→ WHAT THIS TASK INVOLVES
Retype every line of the records exactly.

------ DATA SUPPLIED

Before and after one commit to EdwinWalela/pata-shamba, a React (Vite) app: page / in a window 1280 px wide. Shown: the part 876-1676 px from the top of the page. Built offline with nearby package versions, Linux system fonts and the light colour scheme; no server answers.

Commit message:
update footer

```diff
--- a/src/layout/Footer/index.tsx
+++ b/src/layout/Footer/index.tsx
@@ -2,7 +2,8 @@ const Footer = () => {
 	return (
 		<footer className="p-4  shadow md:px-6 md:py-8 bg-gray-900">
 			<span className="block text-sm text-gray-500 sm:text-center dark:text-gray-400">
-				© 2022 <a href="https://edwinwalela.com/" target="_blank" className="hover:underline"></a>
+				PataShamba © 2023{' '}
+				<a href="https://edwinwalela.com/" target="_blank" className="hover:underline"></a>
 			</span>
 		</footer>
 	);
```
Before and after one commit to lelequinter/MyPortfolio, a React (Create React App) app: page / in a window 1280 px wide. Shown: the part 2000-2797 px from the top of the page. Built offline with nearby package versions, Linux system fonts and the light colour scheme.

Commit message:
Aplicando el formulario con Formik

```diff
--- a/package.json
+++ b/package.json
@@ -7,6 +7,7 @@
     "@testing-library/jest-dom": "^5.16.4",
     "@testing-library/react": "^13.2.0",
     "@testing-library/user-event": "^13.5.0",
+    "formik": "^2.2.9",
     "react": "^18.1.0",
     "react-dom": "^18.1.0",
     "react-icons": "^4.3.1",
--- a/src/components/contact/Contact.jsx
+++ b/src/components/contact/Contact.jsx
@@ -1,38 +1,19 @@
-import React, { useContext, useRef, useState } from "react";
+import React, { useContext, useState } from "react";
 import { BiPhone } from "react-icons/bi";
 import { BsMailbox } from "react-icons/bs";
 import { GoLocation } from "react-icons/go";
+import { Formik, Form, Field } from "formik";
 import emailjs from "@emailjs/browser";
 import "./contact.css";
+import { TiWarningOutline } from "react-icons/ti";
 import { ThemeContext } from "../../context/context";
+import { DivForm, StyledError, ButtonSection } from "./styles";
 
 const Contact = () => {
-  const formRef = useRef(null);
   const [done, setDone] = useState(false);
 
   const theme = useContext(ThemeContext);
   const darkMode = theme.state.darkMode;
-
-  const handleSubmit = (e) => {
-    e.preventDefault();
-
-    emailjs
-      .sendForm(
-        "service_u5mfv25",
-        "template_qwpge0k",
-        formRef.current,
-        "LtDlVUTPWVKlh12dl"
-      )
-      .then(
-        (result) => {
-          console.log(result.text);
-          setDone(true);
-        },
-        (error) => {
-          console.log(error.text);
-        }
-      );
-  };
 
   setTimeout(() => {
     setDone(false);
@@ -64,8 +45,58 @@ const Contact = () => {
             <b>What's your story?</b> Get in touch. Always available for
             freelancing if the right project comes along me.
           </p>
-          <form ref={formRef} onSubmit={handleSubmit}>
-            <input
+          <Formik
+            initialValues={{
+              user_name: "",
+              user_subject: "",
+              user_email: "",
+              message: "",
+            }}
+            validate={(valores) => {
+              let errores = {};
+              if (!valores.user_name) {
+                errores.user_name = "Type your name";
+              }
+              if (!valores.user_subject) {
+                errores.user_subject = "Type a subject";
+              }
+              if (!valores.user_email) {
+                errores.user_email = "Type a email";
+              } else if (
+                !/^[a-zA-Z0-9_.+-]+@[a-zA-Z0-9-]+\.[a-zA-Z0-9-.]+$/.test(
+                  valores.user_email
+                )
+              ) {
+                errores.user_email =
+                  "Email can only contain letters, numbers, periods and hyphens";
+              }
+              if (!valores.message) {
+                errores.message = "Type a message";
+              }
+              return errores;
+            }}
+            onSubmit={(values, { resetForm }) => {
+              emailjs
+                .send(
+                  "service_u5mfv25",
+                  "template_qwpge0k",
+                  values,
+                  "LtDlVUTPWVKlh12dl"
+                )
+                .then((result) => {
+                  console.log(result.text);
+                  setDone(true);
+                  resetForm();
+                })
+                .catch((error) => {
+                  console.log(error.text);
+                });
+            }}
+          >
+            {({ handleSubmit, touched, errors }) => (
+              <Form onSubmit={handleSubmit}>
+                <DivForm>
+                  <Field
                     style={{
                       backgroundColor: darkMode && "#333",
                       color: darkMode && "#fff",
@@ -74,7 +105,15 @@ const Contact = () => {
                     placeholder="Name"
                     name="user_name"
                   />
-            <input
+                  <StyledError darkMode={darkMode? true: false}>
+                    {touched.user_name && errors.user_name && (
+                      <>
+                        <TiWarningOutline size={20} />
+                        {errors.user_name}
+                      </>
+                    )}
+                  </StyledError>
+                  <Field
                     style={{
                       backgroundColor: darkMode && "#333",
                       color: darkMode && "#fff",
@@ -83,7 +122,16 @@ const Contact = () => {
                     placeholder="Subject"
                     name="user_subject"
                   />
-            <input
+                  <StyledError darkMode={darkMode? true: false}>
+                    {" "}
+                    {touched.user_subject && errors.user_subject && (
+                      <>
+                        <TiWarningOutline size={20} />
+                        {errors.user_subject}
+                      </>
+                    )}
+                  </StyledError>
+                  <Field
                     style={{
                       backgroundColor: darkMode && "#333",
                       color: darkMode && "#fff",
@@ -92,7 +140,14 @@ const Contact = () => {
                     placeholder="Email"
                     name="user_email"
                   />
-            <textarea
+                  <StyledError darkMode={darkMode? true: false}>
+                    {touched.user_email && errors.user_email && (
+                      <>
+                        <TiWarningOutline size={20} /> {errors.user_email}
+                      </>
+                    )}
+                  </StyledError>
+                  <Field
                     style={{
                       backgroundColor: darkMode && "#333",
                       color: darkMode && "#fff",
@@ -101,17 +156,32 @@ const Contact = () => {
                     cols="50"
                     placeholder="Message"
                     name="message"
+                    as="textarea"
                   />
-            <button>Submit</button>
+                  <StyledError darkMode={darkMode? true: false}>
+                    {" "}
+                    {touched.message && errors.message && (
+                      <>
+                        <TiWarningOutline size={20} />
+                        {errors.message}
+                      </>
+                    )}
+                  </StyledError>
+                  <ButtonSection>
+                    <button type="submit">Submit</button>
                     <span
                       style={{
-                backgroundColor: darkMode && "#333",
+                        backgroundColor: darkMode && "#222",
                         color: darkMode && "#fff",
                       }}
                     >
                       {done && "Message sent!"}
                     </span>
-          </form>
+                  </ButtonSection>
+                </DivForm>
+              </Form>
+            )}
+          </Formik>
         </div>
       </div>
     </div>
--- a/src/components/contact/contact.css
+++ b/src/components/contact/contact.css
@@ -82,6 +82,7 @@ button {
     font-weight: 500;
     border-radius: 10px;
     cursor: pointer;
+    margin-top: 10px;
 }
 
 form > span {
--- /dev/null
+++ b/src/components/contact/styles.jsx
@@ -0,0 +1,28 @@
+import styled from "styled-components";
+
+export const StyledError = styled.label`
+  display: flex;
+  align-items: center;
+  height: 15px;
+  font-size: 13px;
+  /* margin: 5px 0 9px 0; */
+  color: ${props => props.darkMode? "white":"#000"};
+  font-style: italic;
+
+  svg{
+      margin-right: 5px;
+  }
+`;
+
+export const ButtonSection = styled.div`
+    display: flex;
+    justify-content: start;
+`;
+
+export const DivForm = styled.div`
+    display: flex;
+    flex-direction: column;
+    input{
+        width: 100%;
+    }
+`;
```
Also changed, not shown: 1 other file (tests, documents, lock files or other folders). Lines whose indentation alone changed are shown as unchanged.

------------

→ ANSWER SECTION
Before and after one commit to EdwinWalela/pata-shamba, a React (Vite) app: page / in a window 1280 px wide. Shown: the part 876-1676 px from the top of the page. Built offline with nearby package versions, Linux system fonts and the light colour scheme; no server answers.

Commit message:
update footer

```diff
--- a/src/layout/Footer/index.tsx
+++ b/src/layout/Footer/index.tsx
@@ -2,7 +2,8 @@ const Footer = () => {
 	return (
 		<footer className="p-4  shadow md:px-6 md:py-8 bg-gray-900">
 			<span className="block text-sm text-gray-500 sm:text-center dark:text-gray-400">
-				© 2022 <a href="https://edwinwalela.com/" target="_blank" className="hover:underline"></a>
+				PataShamba © 2023{' '}
+				<a href="https://edwinwalela.com/" target="_blank" className="hover:underline"></a>
 			</span>
 		</footer>
 	);
```
Before and after one commit to lelequinter/MyPortfolio, a React (Create React App) app: page / in a window 1280 px wide. Shown: the part 2000-2797 px from the top of the page. Built offline with nearby package versions, Linux system fonts and the light colour scheme.

Commit message:
Aplicando el formulario con Formik

```diff
--- a/package.json
+++ b/package.json
@@ -7,6 +7,7 @@
     "@testing-library/jest-dom": "^5.16.4",
     "@testing-library/react": "^13.2.0",
     "@testing-library/user-event": "^13.5.0",
+    "formik": "^2.2.9",
     "react": "^18.1.0",
     "react-dom": "^18.1.0",
     "react-icons": "^4.3.1",
--- a/src/components/contact/Contact.jsx
+++ b/src/components/contact/Contact.jsx
@@ -1,38 +1,19 @@
-import React, { useContext, useRef, useState } from "react";
+import React, { useContext, useState } from "react";
 import { BiPhone } from "react-icons/bi";
 import { BsMailbox } from "react-icons/bs";
 import { GoLocation } from "react-icons/go";
+import { Formik, Form, Field } from "formik";
 import emailjs from "@emailjs/browser";
 import "./contact.css";
+import { TiWarningOutline } from "react-icons/ti";
 import { ThemeContext } from "../../context/context";
+import { DivForm, StyledError, ButtonSection } from "./styles";
 
 const Contact = () => {
-  const formRef = useRef(null);
   const [done, setDone] = useState(false);
 
   const theme = useContext(ThemeContext);
   const darkMode = theme.state.darkMode;
-
-  const handleSubmit = (e) => {
-    e.preventDefault();
-
-    emailjs
-      .sendForm(
-        "service_u5mfv25",
-        "template_qwpge0k",
-        formRef.current,
-        "LtDlVUTPWVKlh12dl"
-      )
-      .then(
-        (result) => {
-          console.log(result.text);
-          setDone(true);
-        },
-        (error) => {
-          console.log(error.text);
-        }
-      );
-  };
 
   setTimeout(() => {
     setDone(false);
@@ -64,8 +45,58 @@ const Contact = () => {
             <b>What's your story?</b> Get in touch. Always available for
             freelancing if the right project comes along me.
           </p>
-          <form ref={formRef} onSubmit={handleSubmit}>
-            <input
+          <Formik
+            initialValues={{
+              user_name: "",
+              user_subject: "",
+              user_email: "",
+              message: "",
+            }}
+            validate={(valores) => {
+              let errores = {};
+              if (!valores.user_name) {
+                errores.user_name = "Type your name";
+              }
+              if (!valores.user_subject) {
+                errores.user_subject = "Type a subject";
+              }
+              if (!valores.user_email) {
+                errores.user_email = "Type a email";
+              } else if (
+                !/^[a-zA-Z0-9_.+-]+@[a-zA-Z0-9-]+\.[a-zA-Z0-9-.]+$/.test(
+                  valores.user_email
+                )
+              ) {
+                errores.user_email =
+                  "Email can only contain letters, numbers, periods and hyphens";
+              }
+              if (!valores.message) {
+                errores.message = "Type a message";
+              }
+              return errores;
+            }}
+            onSubmit={(values, { resetForm }) => {
+              emailjs
+                .send(
+                  "service_u5mfv25",
+                  "template_qwpge0k",
+                  values,
+                  "LtDlVUTPWVKlh12dl"
+                )
+                .then((result) => {
+                  console.log(result.text);
+                  setDone(true);
+                  resetForm();
+                })
+                .catch((error) => {
+                  console.log(error.text);
+                });
+            }}
+          >
+            {({ handleSubmit, touched, errors }) => (
+              <Form onSubmit={handleSubmit}>
+                <DivForm>
+                  <Field
                     style={{
                       backgroundColor: darkMode && "#333",
                       color: darkMode && "#fff",
@@ -74,7 +105,15 @@ const Contact = () => {
                     placeholder="Name"
                     name="user_name"
                   />
-            <input
+                  <StyledError darkMode={darkMode? true: false}>
+                    {touched.user_name && errors.user_name && (
+                      <>
+                        <TiWarningOutline size={20} />
+                        {errors.user_name}
+                      </>
+                    )}
+                  </StyledError>
+                  <Field
                     style={{
                       backgroundColor: darkMode && "#333",
                       color: darkMode && "#fff",
@@ -83,7 +122,16 @@ const Contact = () => {
                     placeholder="Subject"
                     name="user_subject"
                   />
-            <input
+                  <StyledError darkMode={darkMode? true: false}>
+                    {" "}
+                    {touched.user_subject && errors.user_subject && (
+                      <>
+                        <TiWarningOutline size={20} />
+                        {errors.user_subject}
+                      </>
+                    )}
+                  </StyledError>
+                  <Field
                     style={{
                       backgroundColor: darkMode && "#333",
                       color: darkMode && "#fff",
@@ -92,7 +140,14 @@ const Contact = () => {
                     placeholder="Email"
                     name="user_email"
                   />
-            <textarea
+                  <StyledError darkMode={darkMode? true: false}>
+                    {touched.user_email && errors.user_email && (
+                      <>
+                        <TiWarningOutline size={20} /> {errors.user_email}
+                      </>
+                    )}
+                  </StyledError>
+                  <Field
                     style={{
                       backgroundColor: darkMode && "#333",
                       color: darkMode && "#fff",
@@ -101,17 +156,32 @@ const Contact = () => {
                     cols="50"
                     placeholder="Message"
                     name="message"
+                    as="textarea"
                   />
-            <button>Submit</button>
+                  <StyledError darkMode={darkMode? true: false}>
+                    {" "}
+                    {touched.message && errors.message && (
+                      <>
+                        <TiWarningOutline size={20} />
+                        {errors.message}
+                      </>
+                    )}
+                  </StyledError>
+                  <ButtonSection>
+                    <button type="submit">Submit</button>
                     <span
                       style={{
-                backgroundColor: darkMode && "#333",
+                        backgroundColor: darkMode && "#222",
                         color: darkMode && "#fff",
                       }}
                     >
                       {done && "Message sent!"}
                     </span>
-          </form>
+                  </ButtonSection>
+                </DivForm>
+              </Form>
+            )}
+          </Formik>
         </div>
       </div>
     </div>
--- a/src/components/contact/contact.css
+++ b/src/components/contact/contact.css
@@ -82,6 +82,7 @@ button {
     font-weight: 500;
     border-radius: 10px;
     cursor: pointer;
+    margin-top: 10px;
 }
 
 form > span {
--- /dev/null
+++ b/src/components/contact/styles.jsx
@@ -0,0 +1,28 @@
+import styled from "styled-components";
+
+export const StyledError = styled.label`
+  display: flex;
+  align-items: center;
+  height: 15px;
+  font-size: 13px;
+  /* margin: 5px 0 9px 0; */
+  color: ${props => props.darkMode? "white":"#000"};
+  font-style: italic;
+
+  svg{
+      margin-right: 5px;
+  }
+`;
+
+export const ButtonSection = styled.div`
+    display: flex;
+    justify-content: start;
+`;
+
+export const DivForm = styled.div`
+    display: flex;
+    flex-direction: column;
+    input{
+        width: 100%;
+    }
+`;
```
Also changed, not shown: 1 other file (tests, documents, lock files or other folders). Lines whose indentation alone changed are shown as unchanged.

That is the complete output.